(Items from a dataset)
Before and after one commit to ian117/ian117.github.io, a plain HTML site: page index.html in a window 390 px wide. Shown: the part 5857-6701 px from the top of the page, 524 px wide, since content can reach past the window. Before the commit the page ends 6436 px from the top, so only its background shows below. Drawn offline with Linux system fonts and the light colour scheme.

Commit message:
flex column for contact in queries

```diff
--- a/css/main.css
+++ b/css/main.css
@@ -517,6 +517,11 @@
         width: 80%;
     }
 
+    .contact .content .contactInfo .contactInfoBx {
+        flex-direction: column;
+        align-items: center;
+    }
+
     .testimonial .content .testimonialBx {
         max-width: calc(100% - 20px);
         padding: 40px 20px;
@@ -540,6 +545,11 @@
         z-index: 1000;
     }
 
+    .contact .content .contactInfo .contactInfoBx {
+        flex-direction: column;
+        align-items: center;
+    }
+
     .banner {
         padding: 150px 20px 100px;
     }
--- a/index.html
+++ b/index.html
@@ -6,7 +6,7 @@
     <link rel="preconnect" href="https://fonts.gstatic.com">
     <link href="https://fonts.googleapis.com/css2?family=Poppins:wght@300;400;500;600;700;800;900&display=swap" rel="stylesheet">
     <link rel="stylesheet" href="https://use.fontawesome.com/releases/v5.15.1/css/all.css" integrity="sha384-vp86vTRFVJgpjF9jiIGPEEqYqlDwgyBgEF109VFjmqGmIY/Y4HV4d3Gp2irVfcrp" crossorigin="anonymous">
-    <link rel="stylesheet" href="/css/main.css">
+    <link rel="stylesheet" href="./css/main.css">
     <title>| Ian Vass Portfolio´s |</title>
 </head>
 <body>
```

- _Task brief_: Write out every record verbatim.

- _Result of this task_:
Before and after one commit to ian117/ian117.github.io, a plain HTML site: page index.html in a window 390 px wide. Shown: the part 5857-6701 px from the top of the page, 524 px wide, since content can reach past the window. Before the commit the page ends 6436 px from the top, so only its background shows below. Drawn offline with Linux system fonts and the light colour scheme.

Commit message:
flex column for contact in queries

```diff
--- a/css/main.css
+++ b/css/main.css
@@ -517,6 +517,11 @@
         width: 80%;
     }
 
+    .contact .content .contactInfo .contactInfoBx {
+        flex-direction: column;
+        align-items: center;
+    }
+
     .testimonial .content .testimonialBx {
         max-width: calc(100% - 20px);
         padding: 40px 20px;
@@ -540,6 +545,11 @@
         z-index: 1000;
     }
 
+    .contact .content .contactInfo .contactInfoBx {
+        flex-direction: column;
+        align-items: center;
+    }
+
     .banner {
         padding: 150px 20px 100px;
     }
--- a/index.html
+++ b/index.html
@@ -6,7 +6,7 @@
     <link rel="preconnect" href="https://fonts.gstatic.com">
     <link href="https://fonts.googleapis.com/css2?family=Poppins:wght@300;400;500;600;700;800;900&display=swap" rel="stylesheet">
     <link rel="stylesheet" href="https://use.fontawesome.com/releases/v5.15.1/css/all.css" integrity="sha384-vp86vTRFVJgpjF9jiIGPEEqYqlDwgyBgEF109VFjmqGmIY/Y4HV4d3Gp2irVfcrp" crossorigin="anonymous">
-    <link rel="stylesheet" href="/css/main.css">
+    <link rel="stylesheet" href="./css/main.css">
     <title>| Ian Vass Portfolio´s |</title>
 </head>
 <body>
```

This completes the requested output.